“Given that the energy bill was already a big capitulation to polluters, the failure to move it will not exacerbate the enthusiasm gap that was already there due to its underlying lameness,” Green said. “If Democrats don’t pass a gold-standard bill cracking down on polluters after the BP disaster, that’s plain political malpractice.”

Having set aside climate legislation, Senate Democratic leaders plan to move narrower legislation responding to the Gulf Oil disaster. The measure is expected to place stricter restrictions on drilling and lift the liability cap for companies that cause environmental damage.

President Obama and Democratic leaders in Congress made energy and climate change reform their second-ranking domestic initiative, behind healthcare reform and ahead of immigration reform.

Speaker Nancy Pelosi (D-Calif.) called it her flagship issue.

Their dream of capping the gases blamed for melting polar ice caps and millennia-old glaciers was finally set aside last week when Senate Democrats admitted they didn’t have enough votes.

The failure raised the specter that it would further discourage liberal Democratic base voters, who have been described as less eager than conservatives to show up at the polls in November.
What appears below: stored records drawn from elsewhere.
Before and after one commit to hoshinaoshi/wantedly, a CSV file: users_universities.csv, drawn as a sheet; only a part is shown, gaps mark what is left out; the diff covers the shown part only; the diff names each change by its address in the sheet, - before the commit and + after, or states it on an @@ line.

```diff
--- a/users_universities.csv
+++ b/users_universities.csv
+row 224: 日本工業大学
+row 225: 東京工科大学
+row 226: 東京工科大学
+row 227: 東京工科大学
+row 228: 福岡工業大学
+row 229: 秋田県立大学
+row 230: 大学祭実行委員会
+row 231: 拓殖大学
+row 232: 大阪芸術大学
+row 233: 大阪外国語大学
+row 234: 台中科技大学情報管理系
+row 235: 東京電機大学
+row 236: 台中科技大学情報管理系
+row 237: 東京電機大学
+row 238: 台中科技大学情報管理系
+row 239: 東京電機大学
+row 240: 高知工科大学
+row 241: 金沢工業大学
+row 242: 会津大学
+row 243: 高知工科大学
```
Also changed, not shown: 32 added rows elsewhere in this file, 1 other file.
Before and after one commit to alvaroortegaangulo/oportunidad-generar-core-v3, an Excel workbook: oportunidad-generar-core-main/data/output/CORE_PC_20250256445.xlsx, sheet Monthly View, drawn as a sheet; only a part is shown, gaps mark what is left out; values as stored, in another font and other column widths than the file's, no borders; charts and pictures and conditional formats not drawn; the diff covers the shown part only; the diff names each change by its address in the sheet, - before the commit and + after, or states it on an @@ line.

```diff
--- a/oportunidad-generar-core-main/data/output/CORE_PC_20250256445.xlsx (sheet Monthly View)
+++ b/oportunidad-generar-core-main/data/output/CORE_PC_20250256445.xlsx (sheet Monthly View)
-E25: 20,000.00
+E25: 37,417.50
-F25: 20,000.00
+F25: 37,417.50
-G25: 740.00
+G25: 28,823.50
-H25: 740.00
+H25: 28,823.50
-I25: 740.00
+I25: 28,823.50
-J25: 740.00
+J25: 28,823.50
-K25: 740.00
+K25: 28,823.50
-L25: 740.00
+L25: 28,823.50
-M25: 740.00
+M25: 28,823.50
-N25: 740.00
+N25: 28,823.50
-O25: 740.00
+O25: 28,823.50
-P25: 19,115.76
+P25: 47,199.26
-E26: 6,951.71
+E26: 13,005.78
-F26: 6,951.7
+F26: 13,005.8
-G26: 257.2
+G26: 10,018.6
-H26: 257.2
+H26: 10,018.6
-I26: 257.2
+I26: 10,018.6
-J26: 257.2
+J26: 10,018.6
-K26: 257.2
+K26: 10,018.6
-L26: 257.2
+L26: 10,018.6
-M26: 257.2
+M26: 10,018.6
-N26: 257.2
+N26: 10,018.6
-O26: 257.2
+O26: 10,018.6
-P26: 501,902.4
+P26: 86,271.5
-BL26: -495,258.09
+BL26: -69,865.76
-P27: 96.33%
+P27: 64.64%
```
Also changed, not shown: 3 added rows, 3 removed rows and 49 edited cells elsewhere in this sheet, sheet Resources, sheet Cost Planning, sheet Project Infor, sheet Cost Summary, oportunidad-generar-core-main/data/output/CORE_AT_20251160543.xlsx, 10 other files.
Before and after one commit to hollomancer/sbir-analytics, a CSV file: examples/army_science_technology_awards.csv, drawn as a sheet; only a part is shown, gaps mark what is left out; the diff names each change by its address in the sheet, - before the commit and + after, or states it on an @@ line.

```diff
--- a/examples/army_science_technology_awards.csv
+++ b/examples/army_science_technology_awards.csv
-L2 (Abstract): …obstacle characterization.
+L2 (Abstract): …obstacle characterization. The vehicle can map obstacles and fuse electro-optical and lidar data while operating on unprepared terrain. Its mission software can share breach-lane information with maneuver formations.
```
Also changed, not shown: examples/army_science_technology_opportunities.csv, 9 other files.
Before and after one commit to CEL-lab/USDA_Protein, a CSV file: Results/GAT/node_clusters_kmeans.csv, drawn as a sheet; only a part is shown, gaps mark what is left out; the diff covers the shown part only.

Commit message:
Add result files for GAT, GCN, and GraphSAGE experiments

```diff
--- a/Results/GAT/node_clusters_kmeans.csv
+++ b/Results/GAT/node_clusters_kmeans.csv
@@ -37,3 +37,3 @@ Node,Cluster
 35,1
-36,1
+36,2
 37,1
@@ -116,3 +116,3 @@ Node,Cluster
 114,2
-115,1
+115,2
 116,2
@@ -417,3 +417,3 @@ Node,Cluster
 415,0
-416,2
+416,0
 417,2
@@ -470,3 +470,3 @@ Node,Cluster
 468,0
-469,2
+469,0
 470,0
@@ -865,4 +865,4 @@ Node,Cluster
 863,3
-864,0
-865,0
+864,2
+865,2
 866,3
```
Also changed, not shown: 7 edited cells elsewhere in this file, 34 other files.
Democratic political strategists and independent analysts have described an enthusiasm gap between Republican and Democratic base voters.

Liberal activist leaders predicted winning legislative victories in Congress would be the best way to rev up the party base.

“Nothing motivates the base like success; that’s what we need,” Bob Fulkerson, the state director of the Progressive Leadership Alliance of Nevada, told The Hill earlier this month.

Two weeks later, climate change legislation — not to mention comprehensive immigration reform — is considered dead for the year.

But environmental advocates and liberal grassroots leaders say the political fallout will be minimal.

“The core reason I don’t believe the death of the climate bill will dampen turnout in the fall is because no one outside of the enviro groups was ever invested in the bill in the first place, because it was a corporate bill,” said Ilyse Hogue, director of political advocacy and communications for MoveOn.org, a liberal grassroots advocacy group.

“And the enviros will turn out anyway,” she added.

Hogue said Kerry-Lieberman “couldn’t pass because the base wasn’t ever fired up about it from the start.”

“The enthusiasm gap was due to the Democrats beginning negotiations with a series of giveaways to corporate interests in an attempt to appease Blue Dogs,” she said in reference to centrist Democrats who belong to the Blue Dog Coalition.

The death of climate change legislation in the Senate will allow Democratic Party strategists to pin the blame on Republicans.

Because a climate bill will not come to the floor, there will be no way to know for sure how many Democrats would have opposed it. The lack of a floor debate or vote on the legislation may also obscure the concessions to industry that O’Donnell of Clean Air Watch and other liberals complained about.

Democratic lawmakers have emphasized the unwillingness of Republicans to negotiate with them on a bill to address global warming.

On Friday, a Democratic Party committee spokeswoman said the collapse of a legislative effort to cap carbon emissions showed a clear difference between Democrats and Republicans.

“Republicans have been carrying water for the special interests every step of the way and it’s no different this time around,” said Deirdre Murphy, a spokeswoman for the Democratic Senatorial Campaign Committee.

“Come November, voters will have a choice between Republicans who shill for the special interests or Democrats who have proven they will stand up to the special interests to help the middle class,” she said.

A Senate debate on climate change legislation could have widened rifts between liberals and centrist Democrats, a problem that some candidates such as Sen. Blanche Lincoln (D-Ark.) face.

“Some Democrats have let us down and are not delivering on progressive ideals and instead are delivering to the same old special interests, like Wall Street,” Chamberlain said. “Places where there are leaders like Blanche Lincoln, there’s a very depressed base.

“The reverse is true where strong leaders are standing up to special interests,” he said.